While Paris is the home of France’s policies and big decisions, it certainly is not in the most central location. This honour is claimed by the village of Bruère-Allichamps in the Cher, 36km south of Bourges.
As you can imagine, its claim to be the country’s geographical heart has been questioned over the years, but Bruère-Allichamps was the first French village to make such an assertion, and has several reasons for putting itself forward.
Having defeated Vercingetorix and the Gauls in 52BC, Roman legions chose to settle in Bruère, a strategic and central base that offered a plentiful water supply and a stone quarry for building temples, villas, an amphitheatre and stone monuments.
One of these relics was unearthed in 1757, having been used as part of a sarcophagus. This tall stone column topped with carvings was identified as a Roman milestone, then in 1799 was erected as a marker on the village crossroad. In 1950, the national cycle touring club added its own carved validation: ‘tradition designates this monument as the centre of France’.
So, this village of around 500 residents has seen itself as France’s ‘centre’ for over 200 years, a claim confirmed by early travel-guide writer Adolphe Joanne in the 1860s, but his calculations did not include Alsace and Moselle.
Determining France’s centre
In 1923, Larousse Mensuel Illustré published the findings of Professor E Bouant, who suspended a physical map to determine France’s centre, placing it in the village of Saulzais-le-Potier, a claim backed up by the astronomer and mathematician Abbé Théophile Moreux in 1947. Consequently, this village also displays a stone marking the centre of France.
Of course, the story does not end there. In 1966, mining engineer Georges Dumont identified Vesdun as the centre, and when France’s national geographic institute IGN was finally called upon to resolve this debate, they also named Vesdun. This would seem to clear up the matter, as long as you do not include Corsica or any of France’s other islands.
If you do, the centre turns out to be Nassigny, a village with fewer than 200 inhabitants.
Whatever your own conclusions, for the sake of simplicity, emotion and history, we seem bound to return to Bruère-Allichamps as the centre of France: it has the advantage of being the first to take on the role, and it even has a Roman milestone marker to back up its claim, one that dates back a couple of millennia.
So is it worth making the detour to visit this very central village? What can you expect to see?
After the obligatory tour around the Roman column and a couple of commemorative photos, you should definitely stop off for a drink and a breather to ‘centre’ yourself, then take time to visit the Abbaye de Noirlac, a 12th-century Cistercian abbey (see picture above) that is said to be one of the most complete remaining examples of this type of medieval religious architecture.
History of the abbey

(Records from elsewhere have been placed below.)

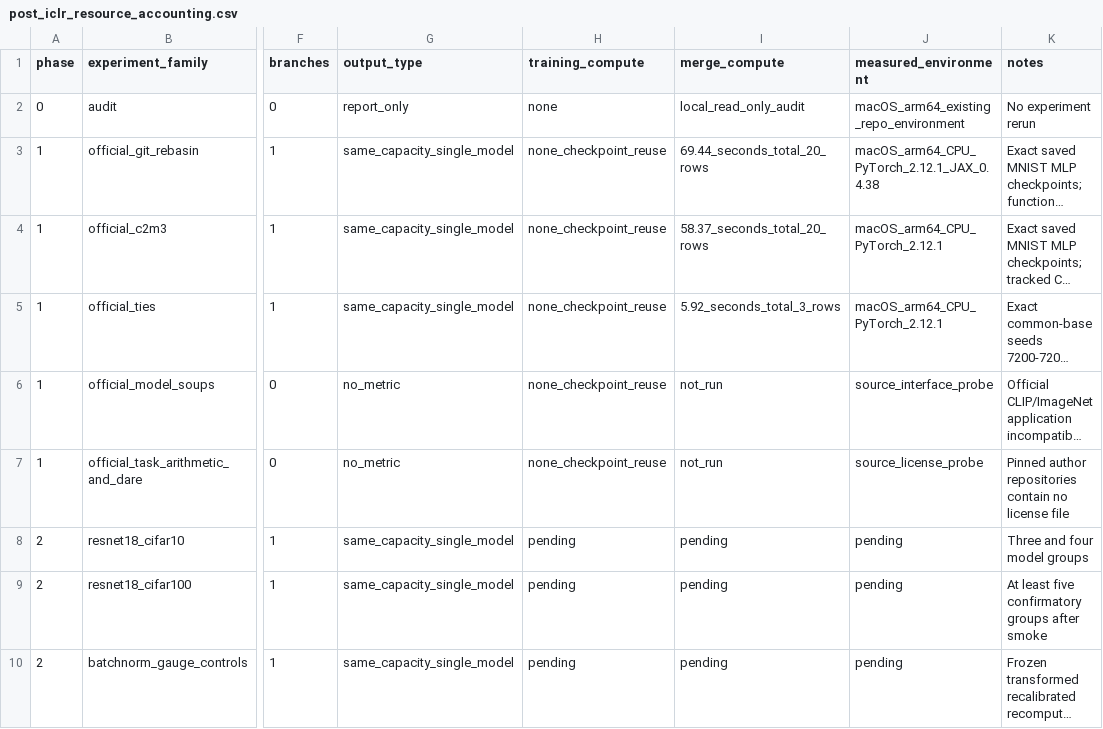
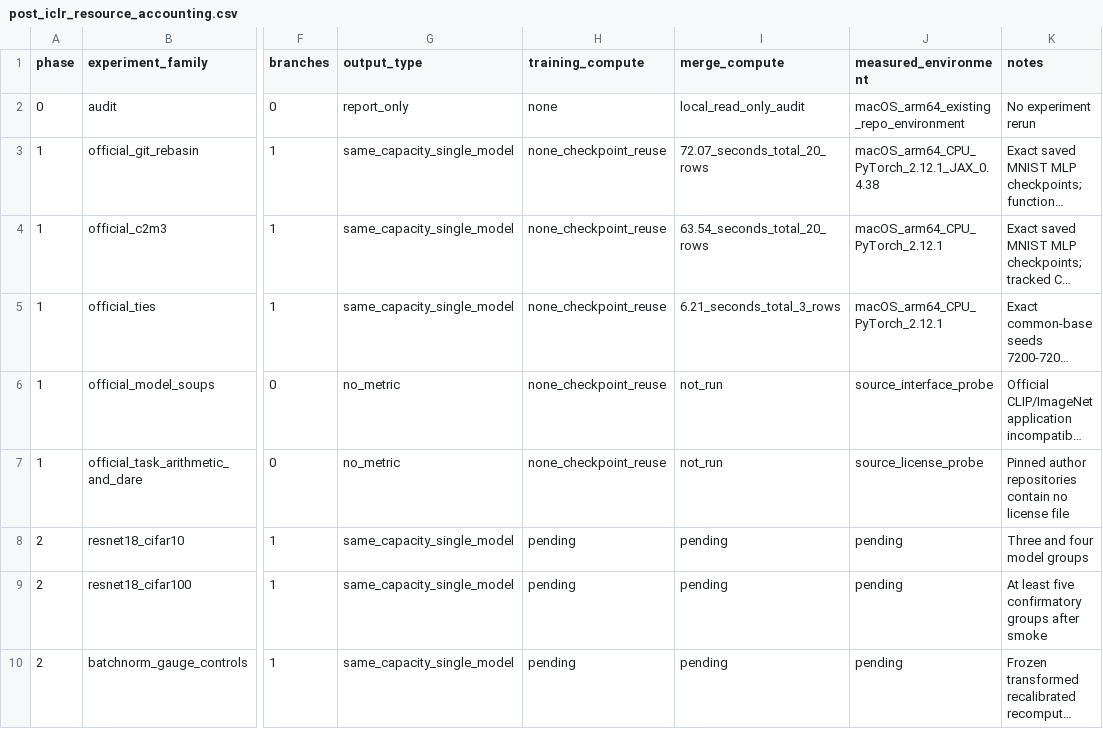
Before and after one commit to tinggong9/TwistedMerge, a CSV file: reports/csv/post_iclr_resource_accounting.csv, drawn as a sheet; only a part is shown, gaps mark what is left out; long unchanged cells end in …; the diff names each change by its address in the sheet, - before the commit and + after, or states it on an @@ line.

```diff
--- a/reports/csv/post_iclr_resource_accounting.csv
+++ b/reports/csv/post_iclr_resource_accounting.csv
-I3 (merge_compute): 69.44_seconds_total_20_rows
+I3 (merge_compute): 72.07_seconds_total_20_rows
-I4 (merge_compute): 58.37_seconds_total_20_rows
+I4 (merge_compute): 63.54_seconds_total_20_rows
-I5 (merge_compute): 5.92_seconds_total_3_rows
+I5 (merge_compute): 6.21_seconds_total_3_rows
```
Also changed, not shown: 9 other files.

Bursting with Gothic features, the structure was sold during the French Revolution and used to manufacture porcelain in the 1800s. It was then bought by the Cher département in 1909 for complete restoration. Now open every day from February 1 to December 23, the abbey hosts workshops and cultural events, and invites visitors to explore its walkways, grounds, and cloisters that are reminiscent of a Harry Potter backdrop.
Quietly existing between Bourges and Montluçon, Bruère-Allichamps might not seem a likely tourist destination, yet it has a certain charm, and its abbey is certainly a bonus for curious visitors.
Whether or not you agree that it is the true geographical centre of France, this little village seems to enjoy its claim to fame, and its history of welcoming visitors is certainly well established.